Iranian Supreme Leader Ayatollah Ali Khamenei

The consequences of romancing mullahs

It's hard to exaggerate the strategic disaster of Barack Obama's celebrated deal with the mullahs in the Islamic Republic of Iran. With "lone wolf" murders proliferating and no central command over them, the president has emboldened a vicious wing of radical Islamic terrorism.

An Indian washerman works on the banks of the River Brahmaputra on a foggy winter morning in Gauhati, India, Monday, Jan. 18, 2016. (AP Photo/Anupam Nath)

Preventing a water war in Asia
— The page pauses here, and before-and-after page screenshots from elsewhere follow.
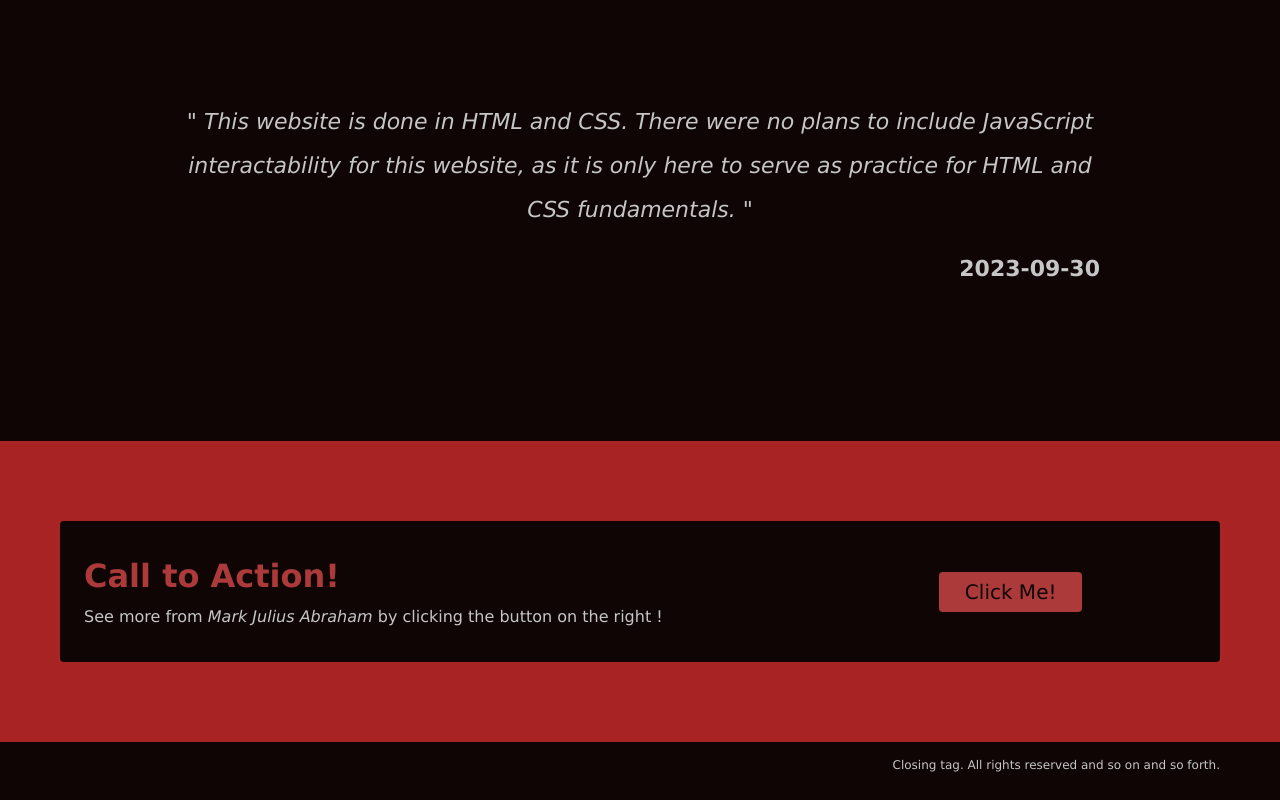
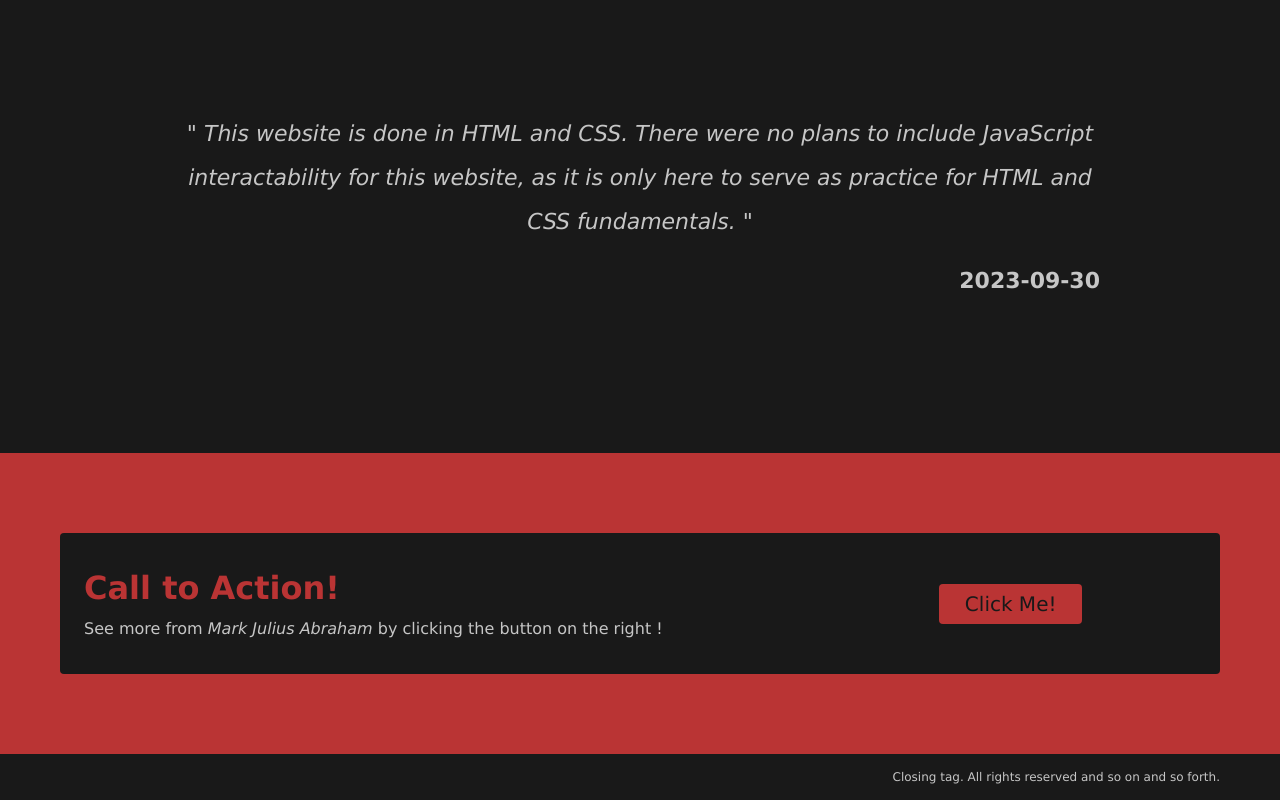
Before and after one commit to MarkJuliusAbraham/Styled-Website-Odin, a plain HTML site: page index.html in a window 1280 px wide. Shown: the part 1940-2740 px from the top of the page. Drawn offline with Linux system fonts and the light colour scheme.

Commit message:
redid colors and adjusted header margins

```diff
--- a/styles/styles.css
+++ b/styles/styles.css
@@ -2,9 +2,9 @@
     --edge-margin: 60px;
     --common-border-rad: 4px;
     --default-font-family: 'Lucida Sans', 'Lucida Sans Regular', 'Lucida Grande', 'Lucida Sans Unicode', Geneva, Verdana, sans-serif;
-    --main-color: rgb(168, 36, 36);
-    --helper-color: rgb(15, 5, 5);
-    --secondary-color: rgb(172, 58, 58);
+    --main-color: rgb(186, 52, 52);
+    --helper-color: rgb(25, 25, 25);
+    --secondary-color: rgb(95, 27, 27);
 }
 
 * {
@@ -44,7 +44,7 @@ body{
     border-radius: var(--common-border-rad);
     height: 90px;
     display: flex;
-    margin: 12px var(--edge-margin) 0px;
+    margin: 24px var(--edge-margin) 0px;
 }
 
 .header-item{
@@ -320,7 +320,7 @@ body{
 }
 
 .closing-block .header{
-    color: var(--secondary-color);
+    color: var(--main-color);
     padding: 12px 0px 0px;
     font-family: var(--default-font-family);
 }
@@ -339,7 +339,7 @@ body{
     padding: 6px 24px 6px;
     border-radius: 4px;
     border-color: transparent;
-    background-color: var(--secondary-color);
+    background-color: var(--main-color);
     color: var(--helper-color);
 }
 
```
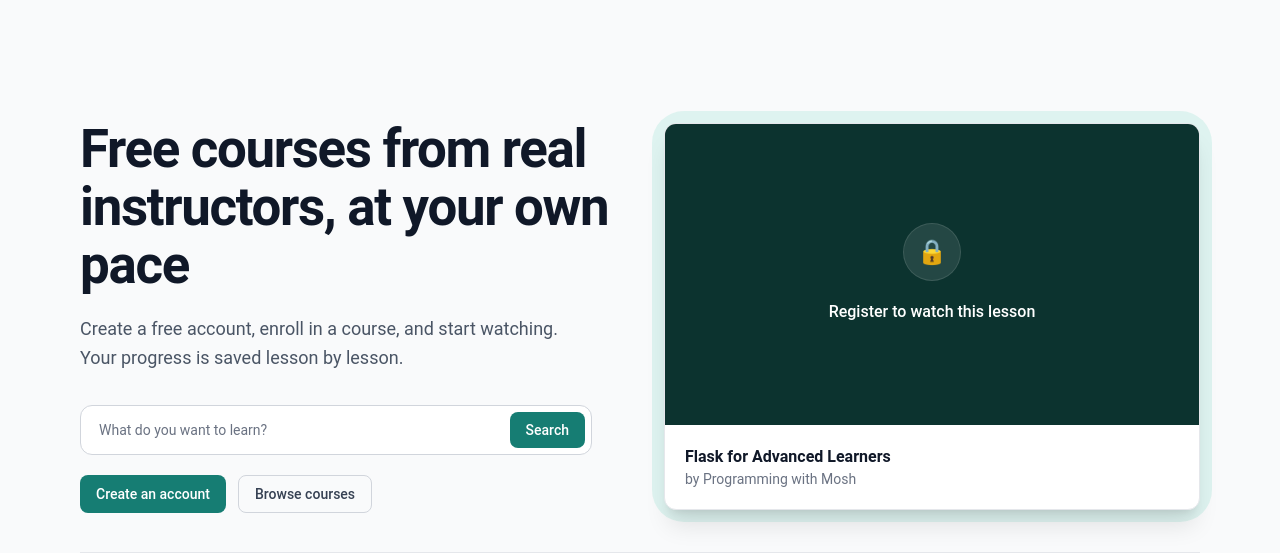
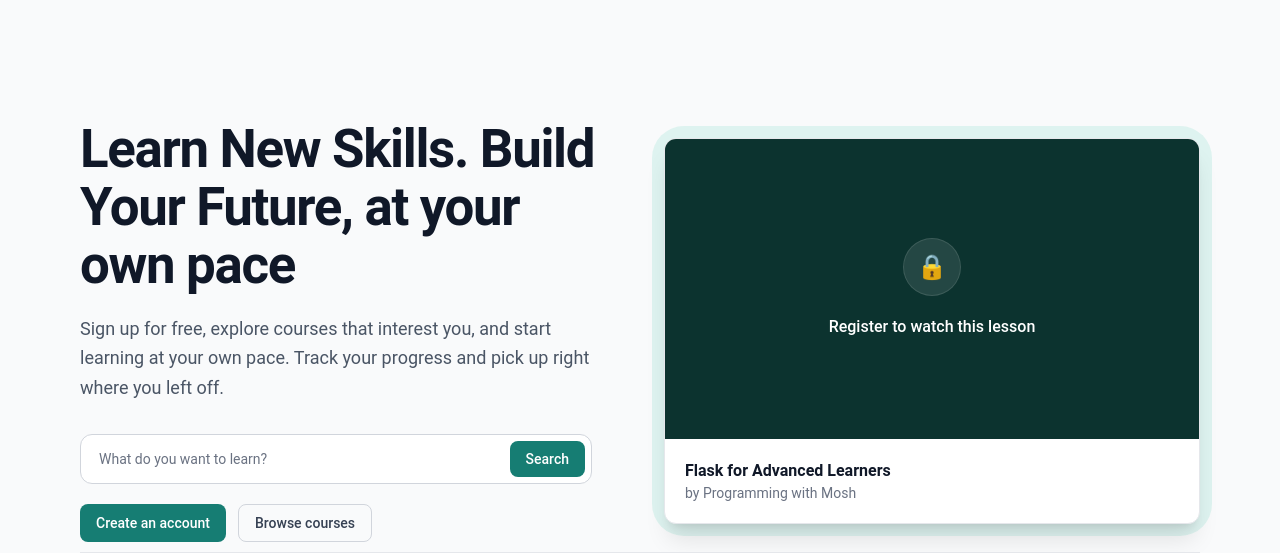
Before and after one commit to BoyAloneGraphix001/CourseHub, a Flask app: page / in a window 1280 px wide. Shown: the part 65-618 px from the top of the page. Run offline with Flask 3, Linux system fonts and the light colour scheme; data that the repository does not hold is empty; style sheets or scripts are compiled from the project's sources; some libraries are stand-ins or nearby versions.

Commit message:
Instructors section

```diff
--- a/app/student/routes.py
+++ b/app/student/routes.py
@@ -69,7 +69,6 @@ def dashboard():
 @student.route("/enroll/<int:course_id>", methods=["POST"])
 @login_required
 def enroll(course_id):
-    title = "Enroll || CourseHub"
     course = Course.query.filter_by(id=course_id, is_published=True).first_or_404()
     if course.instructor_id == current_user.id:
         flash("This is your own course.", "info")
@@ -77,7 +76,7 @@ def enroll(course_id):
         db.session.add(Enrollment(student_id=current_user.id, course_id=course.id))
         db.session.commit()
         flash(f"You are now enrolled in {course.title}. Your lessons are unlocked.", "success")
-    return redirect(url_for("main.course_detail", course_id=course.id), title=title)
+    return redirect(url_for("main.course_detail", course_id=course.id))
 
 
 # ───────────── Course player ─────────────
--- a/app/templates/components/_navbar.html
+++ b/app/templates/components/_navbar.html
@@ -40,7 +40,7 @@
         </a>
         <form method="post" action="{{ url_for('auth.logout') }}">
           <input type="hidden" name="csrf_token" value="{{ csrf_token() }}">
-          <button type="submit" class="btn-outline">Log out</button>
+          <button type="submit" class="btn-outline cursor-pointer">Log out</button>
         </form>
       {% else %}
         <a href="{{ url_for('auth.login') }}" class="px-3 py-2 text-sm font-medium text-gray-700 hover:text-gray-900">Log in</a>
--- a/app/templates/instructor/course_form.html
+++ b/app/templates/instructor/course_form.html
@@ -2,7 +2,6 @@
 {% from "components/_form_field.html" import render_field %}
 {% from "components/_course_tabs.html" import course_header, course_tabs %}
 
-{% block title %}{{ 'Edit course' if course else 'New course' }} | CourseHub{% endblock %}
 
 {% block instructor_content %}
   {% if course %}
--- a/app/templates/instructor/courses.html
+++ b/app/templates/instructor/courses.html
@@ -42,7 +42,7 @@
               data-confirm="{{ 'Unpublish this course? Learners will no longer see it.' if c.is_published else 'Publish this course for everyone?' }}">
           <input type="hidden" name="csrf_token" value="{{ csrf_token() }}">
           <input type="hidden" name="next" value="{{ request.full_path }}">
-          <button class="{{ 'btn-outline' if c.is_published else 'btn-primary' }}">{{ 'Unpublish' if c.is_published else 'Publish' }}</button>
+          <button class="{{ 'btn-outline cursor-pointer' if c.is_published else 'btn-primary cursor-pointer' }}">{{ 'Unpublish' if c.is_published else 'Publish' }}</button>
         </form>
       </div>
     {% else %}
--- a/app/templates/main/index.html
+++ b/app/templates/main/index.html
@@ -6,10 +6,11 @@
 <section class="grid items-center gap-12 py-8 lg:grid-cols-2 lg:py-14">
   <div>
     <h1 class="text-4xl font-bold leading-[1.1] tracking-tight sm:text-5xl lg:text-[3.3rem]">
-      Free courses from real instructors, at your own pace
+      Learn New Skills. Build Your Future, at your own pace
     </h1>
     <p class="mt-5 max-w-lg text-lg leading-relaxed text-gray-600">
-      Create a free account, enroll in a course, and start watching. Your progress is saved lesson by lesson.
+      Sign up for free, explore courses that interest you, and start learning at your own pace. Track your progress and pick up right where you left off.
+
     </p>
 
     <form method="get" action="{{ url_for('main.catalog') }}" role="search"
```
Also changed, not shown: app/instructor/routes.py (+11 -8 lines).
Just when Asia was getting accustomed to the Chinese threat to the oceans of Southeast Asia, there's another water worry for Asians. The government in Beijing controls the health of six major South and Southeastern Asian rivers, the heart of life in the region. All of the rivers rise on the Tibetan plateau.

Maryland Gov. Larry Hogan, left, addresses the Maryland House of Delegates as House Speaker Michael Busch, center, and Lt. Gov. Boyd Rutherford stand nearby, Wednesday, Jan. 13, 2016, in Annapolis, Md. Maryland lawmakers gathered for the start of their annual 90-day legislative session. (AP Photo/Steve Ruark)

Gov. Larry Hogan and voting rights

Gov. Larry Hogan of Maryland is a man of judgment and courage. The odds were against his being elected governor of one of the most relentlessly blue states, where conservative Republicans are all but an endangered species. Despite occasional exceptions -- Spiro Agnew and Robert Ehrlich come to mind -- Democrats have taken success as their due. But Gov. Hogan, both a Republican and a conservative, beat the odds.

Israeli Prime Minister Benjamin Netanyahu speaks during his annual address to the foreign media, in Jerusalem, Thursday, Jan. 14, 2016. Israel’s prime minister says Sweden’s foreign minister’s call for a probe into the deaths of Palestinian attackers is “absurd” and “unjust.”  (AP Photo/Dan Balilty)

Bloviation, demand and swagger

Boycotts are tempting weapons when persuasion doesn't work, but except in rare, special circumstances where alternatives are scarce, such as Martin Luther King's celebrated bus boycott in Montgomery, Ala., more than a half-century ago, boycotts don't work, either.

Republican presidential candidate Donald Trump gives a thumbs-up during a campaign stop, Saturday, Jan. 16, 2016, in Portsmouth, N.H. (AP Photo/Matt Rourke)

The pout of the elites

The Republican elites are so frightened by Donald Trump that many of them are making noises that they're ready to embrace Ted Cruz, who is, so we have been told over and over, universally disliked in Washington, and particularly by his colleagues in the U.S. Senate. That's close to an endorsement in this season of the noisy outsider, but it's nevertheless a symptom of a divided party.

Pakistani police officer and rescue workers gather at the site of suicide bombing in Quetta, Pakistan, Wednesday, Jan. 13, 2016. The suicide attack on a polio vaccination center in southwestern Pakistan killed more than a dozen people and wounded many, officials said. (AP Photo/Arshad Butt)

Hope in Pakistan

The Pakistan government's move on radical Islamic militants suspected of participating in attacks on Indian border military installations in early January is good news, and not just for the region. It's good news for the United States, too.